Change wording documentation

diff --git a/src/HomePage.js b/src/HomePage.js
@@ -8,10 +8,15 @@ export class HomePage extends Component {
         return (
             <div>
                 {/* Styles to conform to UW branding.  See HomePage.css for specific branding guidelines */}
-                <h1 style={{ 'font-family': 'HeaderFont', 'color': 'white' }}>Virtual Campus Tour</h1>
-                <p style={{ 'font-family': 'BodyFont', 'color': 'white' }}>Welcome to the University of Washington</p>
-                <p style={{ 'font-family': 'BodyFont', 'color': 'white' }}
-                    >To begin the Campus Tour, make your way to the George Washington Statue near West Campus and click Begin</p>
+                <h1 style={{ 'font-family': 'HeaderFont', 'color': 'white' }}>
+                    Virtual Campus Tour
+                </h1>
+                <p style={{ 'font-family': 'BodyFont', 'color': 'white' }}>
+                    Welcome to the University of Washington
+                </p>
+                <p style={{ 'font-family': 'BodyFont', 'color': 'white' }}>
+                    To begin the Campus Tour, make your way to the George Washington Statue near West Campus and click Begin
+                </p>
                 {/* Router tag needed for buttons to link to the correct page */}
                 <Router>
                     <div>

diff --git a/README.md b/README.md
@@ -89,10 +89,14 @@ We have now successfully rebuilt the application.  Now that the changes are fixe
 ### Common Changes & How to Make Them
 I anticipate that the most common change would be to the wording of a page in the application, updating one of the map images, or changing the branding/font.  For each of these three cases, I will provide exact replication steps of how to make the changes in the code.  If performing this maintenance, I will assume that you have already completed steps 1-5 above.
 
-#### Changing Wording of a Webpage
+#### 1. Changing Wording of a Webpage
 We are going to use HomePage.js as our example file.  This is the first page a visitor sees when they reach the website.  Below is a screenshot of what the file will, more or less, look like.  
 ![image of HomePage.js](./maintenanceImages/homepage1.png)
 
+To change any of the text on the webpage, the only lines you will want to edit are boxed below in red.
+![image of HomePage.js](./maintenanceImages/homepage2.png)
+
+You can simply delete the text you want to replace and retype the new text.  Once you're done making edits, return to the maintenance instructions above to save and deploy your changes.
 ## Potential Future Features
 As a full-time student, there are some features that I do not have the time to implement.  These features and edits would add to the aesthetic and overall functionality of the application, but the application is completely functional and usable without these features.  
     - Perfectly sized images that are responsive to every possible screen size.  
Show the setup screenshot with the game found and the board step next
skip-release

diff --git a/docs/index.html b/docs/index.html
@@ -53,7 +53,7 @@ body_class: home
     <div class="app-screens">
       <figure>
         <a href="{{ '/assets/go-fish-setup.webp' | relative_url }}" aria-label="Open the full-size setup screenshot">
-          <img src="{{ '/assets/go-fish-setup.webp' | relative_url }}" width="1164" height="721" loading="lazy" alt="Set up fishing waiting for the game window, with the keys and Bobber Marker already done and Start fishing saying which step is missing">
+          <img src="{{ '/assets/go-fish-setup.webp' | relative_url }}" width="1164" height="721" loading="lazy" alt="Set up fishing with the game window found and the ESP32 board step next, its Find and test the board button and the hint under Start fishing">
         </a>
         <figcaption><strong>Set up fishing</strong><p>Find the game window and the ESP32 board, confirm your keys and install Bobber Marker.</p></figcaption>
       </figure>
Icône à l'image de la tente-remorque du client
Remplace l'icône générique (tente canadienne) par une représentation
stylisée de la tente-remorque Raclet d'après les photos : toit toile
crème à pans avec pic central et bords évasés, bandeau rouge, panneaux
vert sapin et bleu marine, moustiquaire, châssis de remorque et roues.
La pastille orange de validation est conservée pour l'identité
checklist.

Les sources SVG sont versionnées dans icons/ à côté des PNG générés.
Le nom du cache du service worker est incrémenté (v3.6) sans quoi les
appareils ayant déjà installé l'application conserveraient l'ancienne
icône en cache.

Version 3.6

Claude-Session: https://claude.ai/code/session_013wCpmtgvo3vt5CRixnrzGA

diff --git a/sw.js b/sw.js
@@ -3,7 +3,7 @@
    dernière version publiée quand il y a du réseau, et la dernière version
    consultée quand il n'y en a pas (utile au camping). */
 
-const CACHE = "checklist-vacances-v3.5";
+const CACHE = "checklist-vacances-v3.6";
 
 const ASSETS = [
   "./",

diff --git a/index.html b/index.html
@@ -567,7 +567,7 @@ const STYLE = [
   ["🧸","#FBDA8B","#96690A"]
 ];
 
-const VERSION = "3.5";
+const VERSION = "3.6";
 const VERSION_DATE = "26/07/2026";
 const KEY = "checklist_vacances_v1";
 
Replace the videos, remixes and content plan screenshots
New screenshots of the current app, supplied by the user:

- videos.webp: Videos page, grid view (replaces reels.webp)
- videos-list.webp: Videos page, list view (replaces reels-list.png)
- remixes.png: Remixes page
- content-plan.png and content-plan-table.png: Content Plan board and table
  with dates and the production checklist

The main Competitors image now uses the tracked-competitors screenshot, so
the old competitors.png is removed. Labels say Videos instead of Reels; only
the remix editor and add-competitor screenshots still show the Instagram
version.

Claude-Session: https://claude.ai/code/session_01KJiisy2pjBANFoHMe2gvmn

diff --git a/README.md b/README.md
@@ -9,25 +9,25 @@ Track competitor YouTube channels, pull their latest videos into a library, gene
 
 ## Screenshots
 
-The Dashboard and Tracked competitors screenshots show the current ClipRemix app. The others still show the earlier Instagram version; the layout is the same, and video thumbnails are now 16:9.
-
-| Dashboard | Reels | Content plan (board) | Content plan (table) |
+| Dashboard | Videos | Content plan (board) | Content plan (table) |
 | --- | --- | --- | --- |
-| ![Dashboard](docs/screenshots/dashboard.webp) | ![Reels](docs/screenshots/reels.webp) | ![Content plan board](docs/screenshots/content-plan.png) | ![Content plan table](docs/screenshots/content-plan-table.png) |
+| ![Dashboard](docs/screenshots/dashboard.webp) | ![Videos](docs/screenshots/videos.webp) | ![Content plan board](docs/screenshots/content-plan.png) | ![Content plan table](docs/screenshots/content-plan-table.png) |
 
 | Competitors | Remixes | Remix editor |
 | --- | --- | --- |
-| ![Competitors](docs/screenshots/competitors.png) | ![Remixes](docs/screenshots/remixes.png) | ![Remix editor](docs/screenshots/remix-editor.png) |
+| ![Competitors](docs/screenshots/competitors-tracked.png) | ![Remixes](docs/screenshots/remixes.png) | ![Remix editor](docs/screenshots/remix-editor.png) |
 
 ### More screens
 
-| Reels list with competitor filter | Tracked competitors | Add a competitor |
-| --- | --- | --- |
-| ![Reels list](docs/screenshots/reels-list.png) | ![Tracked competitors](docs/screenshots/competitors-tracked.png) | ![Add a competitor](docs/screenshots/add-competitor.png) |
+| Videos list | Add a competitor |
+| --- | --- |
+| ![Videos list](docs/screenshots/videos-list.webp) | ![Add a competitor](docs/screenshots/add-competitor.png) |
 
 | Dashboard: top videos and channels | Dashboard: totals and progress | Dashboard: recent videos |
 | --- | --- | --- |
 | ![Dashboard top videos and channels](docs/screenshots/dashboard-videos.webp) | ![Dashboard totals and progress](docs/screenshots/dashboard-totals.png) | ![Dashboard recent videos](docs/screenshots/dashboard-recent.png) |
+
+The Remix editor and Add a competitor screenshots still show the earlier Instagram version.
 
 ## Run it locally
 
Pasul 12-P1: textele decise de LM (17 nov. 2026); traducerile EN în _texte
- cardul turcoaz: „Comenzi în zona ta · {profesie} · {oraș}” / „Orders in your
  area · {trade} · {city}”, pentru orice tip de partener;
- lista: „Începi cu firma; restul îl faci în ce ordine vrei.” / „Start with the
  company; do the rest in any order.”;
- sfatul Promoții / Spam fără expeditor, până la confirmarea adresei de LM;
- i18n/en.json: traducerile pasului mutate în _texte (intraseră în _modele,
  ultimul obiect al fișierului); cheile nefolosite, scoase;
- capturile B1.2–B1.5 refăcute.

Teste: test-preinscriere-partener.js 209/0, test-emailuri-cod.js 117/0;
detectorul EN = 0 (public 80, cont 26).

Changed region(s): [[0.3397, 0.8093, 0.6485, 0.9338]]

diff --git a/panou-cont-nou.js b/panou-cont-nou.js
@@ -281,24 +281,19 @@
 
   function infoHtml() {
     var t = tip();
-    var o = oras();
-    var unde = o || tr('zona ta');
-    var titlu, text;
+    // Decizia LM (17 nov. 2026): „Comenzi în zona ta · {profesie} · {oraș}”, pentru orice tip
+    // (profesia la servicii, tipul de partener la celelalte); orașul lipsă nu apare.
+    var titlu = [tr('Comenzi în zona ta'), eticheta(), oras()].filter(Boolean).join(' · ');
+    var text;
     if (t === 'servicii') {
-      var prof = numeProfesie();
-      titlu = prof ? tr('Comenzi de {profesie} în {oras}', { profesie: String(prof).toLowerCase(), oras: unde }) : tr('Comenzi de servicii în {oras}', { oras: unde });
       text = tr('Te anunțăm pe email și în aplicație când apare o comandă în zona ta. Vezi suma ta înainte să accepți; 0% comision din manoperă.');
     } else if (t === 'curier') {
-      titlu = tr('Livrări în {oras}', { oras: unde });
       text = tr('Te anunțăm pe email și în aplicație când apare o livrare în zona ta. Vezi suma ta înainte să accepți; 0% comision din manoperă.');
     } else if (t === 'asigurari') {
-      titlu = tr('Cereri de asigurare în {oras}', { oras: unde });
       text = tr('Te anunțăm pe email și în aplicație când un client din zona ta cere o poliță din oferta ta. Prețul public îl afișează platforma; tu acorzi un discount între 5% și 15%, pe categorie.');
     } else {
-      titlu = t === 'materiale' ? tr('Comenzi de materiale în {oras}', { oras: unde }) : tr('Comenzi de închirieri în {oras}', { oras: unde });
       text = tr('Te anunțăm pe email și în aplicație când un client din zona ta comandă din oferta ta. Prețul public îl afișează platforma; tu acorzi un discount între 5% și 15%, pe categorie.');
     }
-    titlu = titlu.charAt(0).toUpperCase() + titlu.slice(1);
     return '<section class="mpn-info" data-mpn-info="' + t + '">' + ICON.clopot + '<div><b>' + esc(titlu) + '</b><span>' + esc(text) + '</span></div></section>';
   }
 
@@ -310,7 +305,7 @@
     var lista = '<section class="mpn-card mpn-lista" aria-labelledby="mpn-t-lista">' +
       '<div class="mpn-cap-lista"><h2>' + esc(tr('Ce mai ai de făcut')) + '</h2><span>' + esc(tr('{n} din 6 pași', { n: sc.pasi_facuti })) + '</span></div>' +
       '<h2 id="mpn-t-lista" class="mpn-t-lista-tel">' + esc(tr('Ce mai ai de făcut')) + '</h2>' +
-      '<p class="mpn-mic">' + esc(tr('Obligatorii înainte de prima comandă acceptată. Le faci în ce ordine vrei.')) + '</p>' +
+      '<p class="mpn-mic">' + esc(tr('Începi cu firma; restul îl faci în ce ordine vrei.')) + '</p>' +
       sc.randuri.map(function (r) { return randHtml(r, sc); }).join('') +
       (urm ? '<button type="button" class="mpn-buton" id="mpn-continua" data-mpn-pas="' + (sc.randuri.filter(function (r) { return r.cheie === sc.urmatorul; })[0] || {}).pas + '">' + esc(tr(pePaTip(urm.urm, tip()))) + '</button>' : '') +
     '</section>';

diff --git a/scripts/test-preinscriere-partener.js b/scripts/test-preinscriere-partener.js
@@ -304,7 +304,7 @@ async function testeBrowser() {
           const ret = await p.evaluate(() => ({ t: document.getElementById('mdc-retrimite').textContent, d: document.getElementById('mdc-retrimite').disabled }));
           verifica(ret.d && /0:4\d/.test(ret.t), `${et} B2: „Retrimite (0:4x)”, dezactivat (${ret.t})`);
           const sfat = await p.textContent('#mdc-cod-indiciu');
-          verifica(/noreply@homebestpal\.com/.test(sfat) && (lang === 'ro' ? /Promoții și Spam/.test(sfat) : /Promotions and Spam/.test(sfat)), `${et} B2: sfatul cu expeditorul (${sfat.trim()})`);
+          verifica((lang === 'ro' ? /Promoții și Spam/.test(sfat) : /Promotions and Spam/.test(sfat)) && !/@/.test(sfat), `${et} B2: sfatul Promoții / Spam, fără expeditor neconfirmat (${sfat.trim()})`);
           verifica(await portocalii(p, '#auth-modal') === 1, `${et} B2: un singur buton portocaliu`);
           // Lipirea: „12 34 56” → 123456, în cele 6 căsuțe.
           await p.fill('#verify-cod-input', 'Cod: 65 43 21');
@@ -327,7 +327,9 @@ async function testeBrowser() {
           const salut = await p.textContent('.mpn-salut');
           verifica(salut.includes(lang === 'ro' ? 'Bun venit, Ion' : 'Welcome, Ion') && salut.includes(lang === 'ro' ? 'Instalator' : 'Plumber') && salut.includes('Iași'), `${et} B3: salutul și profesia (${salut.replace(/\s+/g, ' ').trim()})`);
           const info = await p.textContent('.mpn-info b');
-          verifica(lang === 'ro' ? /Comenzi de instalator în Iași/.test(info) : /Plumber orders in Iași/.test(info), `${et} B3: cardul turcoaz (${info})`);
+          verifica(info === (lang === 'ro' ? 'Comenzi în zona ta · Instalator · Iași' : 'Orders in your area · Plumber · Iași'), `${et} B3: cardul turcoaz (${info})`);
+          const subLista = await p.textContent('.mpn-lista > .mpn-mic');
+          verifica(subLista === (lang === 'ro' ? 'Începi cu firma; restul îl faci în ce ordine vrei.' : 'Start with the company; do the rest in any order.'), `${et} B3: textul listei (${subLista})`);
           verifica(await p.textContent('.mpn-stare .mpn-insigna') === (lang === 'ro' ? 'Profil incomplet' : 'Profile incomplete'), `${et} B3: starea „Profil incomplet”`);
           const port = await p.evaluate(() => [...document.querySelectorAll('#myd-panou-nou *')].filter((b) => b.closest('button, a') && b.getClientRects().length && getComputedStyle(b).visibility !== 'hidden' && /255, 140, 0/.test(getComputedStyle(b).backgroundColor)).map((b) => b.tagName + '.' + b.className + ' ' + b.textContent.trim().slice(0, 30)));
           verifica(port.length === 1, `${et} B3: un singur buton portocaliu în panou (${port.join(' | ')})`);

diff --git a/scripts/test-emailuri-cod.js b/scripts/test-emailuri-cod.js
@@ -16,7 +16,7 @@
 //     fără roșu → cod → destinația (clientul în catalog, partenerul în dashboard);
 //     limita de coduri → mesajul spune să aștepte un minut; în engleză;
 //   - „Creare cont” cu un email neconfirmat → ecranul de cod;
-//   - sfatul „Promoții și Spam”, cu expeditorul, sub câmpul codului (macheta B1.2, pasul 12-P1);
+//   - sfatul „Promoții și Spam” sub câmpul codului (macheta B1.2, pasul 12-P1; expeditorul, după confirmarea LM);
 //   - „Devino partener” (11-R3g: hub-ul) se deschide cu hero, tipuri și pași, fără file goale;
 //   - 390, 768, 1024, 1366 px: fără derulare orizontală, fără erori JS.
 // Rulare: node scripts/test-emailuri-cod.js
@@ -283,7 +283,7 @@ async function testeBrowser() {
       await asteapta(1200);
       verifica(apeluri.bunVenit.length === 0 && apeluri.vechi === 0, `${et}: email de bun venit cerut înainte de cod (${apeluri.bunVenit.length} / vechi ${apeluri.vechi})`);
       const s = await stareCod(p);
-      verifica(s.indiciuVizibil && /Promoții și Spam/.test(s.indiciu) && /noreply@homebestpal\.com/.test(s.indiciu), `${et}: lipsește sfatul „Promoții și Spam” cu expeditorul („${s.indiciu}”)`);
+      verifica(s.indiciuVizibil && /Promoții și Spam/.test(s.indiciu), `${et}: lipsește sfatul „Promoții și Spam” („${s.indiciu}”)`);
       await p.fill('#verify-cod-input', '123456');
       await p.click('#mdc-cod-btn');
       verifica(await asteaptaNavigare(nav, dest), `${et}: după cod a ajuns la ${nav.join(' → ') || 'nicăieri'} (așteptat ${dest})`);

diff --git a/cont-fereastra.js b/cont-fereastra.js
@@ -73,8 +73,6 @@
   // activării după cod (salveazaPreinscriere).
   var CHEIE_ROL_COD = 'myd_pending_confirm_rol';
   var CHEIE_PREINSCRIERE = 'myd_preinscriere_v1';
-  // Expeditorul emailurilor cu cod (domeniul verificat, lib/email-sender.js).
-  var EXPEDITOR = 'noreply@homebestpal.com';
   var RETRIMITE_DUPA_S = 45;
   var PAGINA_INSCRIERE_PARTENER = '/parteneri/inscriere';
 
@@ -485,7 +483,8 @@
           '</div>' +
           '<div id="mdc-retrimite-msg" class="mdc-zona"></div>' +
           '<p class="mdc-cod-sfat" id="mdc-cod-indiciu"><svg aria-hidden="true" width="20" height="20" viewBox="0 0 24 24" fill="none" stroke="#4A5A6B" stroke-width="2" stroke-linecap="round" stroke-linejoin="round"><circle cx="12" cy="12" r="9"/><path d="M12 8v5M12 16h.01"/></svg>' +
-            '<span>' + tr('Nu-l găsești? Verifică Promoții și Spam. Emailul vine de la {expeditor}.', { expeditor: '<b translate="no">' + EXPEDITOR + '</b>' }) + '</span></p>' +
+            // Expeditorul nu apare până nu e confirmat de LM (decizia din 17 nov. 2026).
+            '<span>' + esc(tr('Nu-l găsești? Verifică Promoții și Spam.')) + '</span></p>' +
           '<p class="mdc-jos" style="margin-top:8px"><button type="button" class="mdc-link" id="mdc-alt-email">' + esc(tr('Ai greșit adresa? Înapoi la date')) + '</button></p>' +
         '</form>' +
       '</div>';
= = = = =
Task details: Retype word for word everything in the listing above from the line that holds "Les sources SVG" down to the line that holds "with dates and the production checklist". Keep both end lines and leave out the rest.

Answer to this task:
Les sources SVG sont versionnées dans icons/ à côté des PNG générés.
Le nom du cache du service worker est incrémenté (v3.6) sans quoi les
appareils ayant déjà installé l'application conserveraient l'ancienne
icône en cache.

Version 3.6

Claude-Session: https://claude.ai/code/session_013wCpmtgvo3vt5CRixnrzGA

diff --git a/sw.js b/sw.js
@@ -3,7 +3,7 @@
    dernière version publiée quand il y a du réseau, et la dernière version
    consultée quand il n'y en a pas (utile au camping). */
 
-const CACHE = "checklist-vacances-v3.5";
+const CACHE = "checklist-vacances-v3.6";
 
 const ASSETS = [
   "./",

diff --git a/index.html b/index.html
@@ -567,7 +567,7 @@ const STYLE = [
   ["🧸","#FBDA8B","#96690A"]
 ];
 
-const VERSION = "3.5";
+const VERSION = "3.6";
 const VERSION_DATE = "26/07/2026";
 const KEY = "checklist_vacances_v1";
 
Replace the videos, remixes and content plan screenshots
New screenshots of the current app, supplied by the user:

- videos.webp: Videos page, grid view (replaces reels.webp)
- videos-list.webp: Videos page, list view (replaces reels-list.png)
- remixes.png: Remixes page
- content-plan.png and content-plan-table.png: Content Plan board and table
  with dates and the production checklist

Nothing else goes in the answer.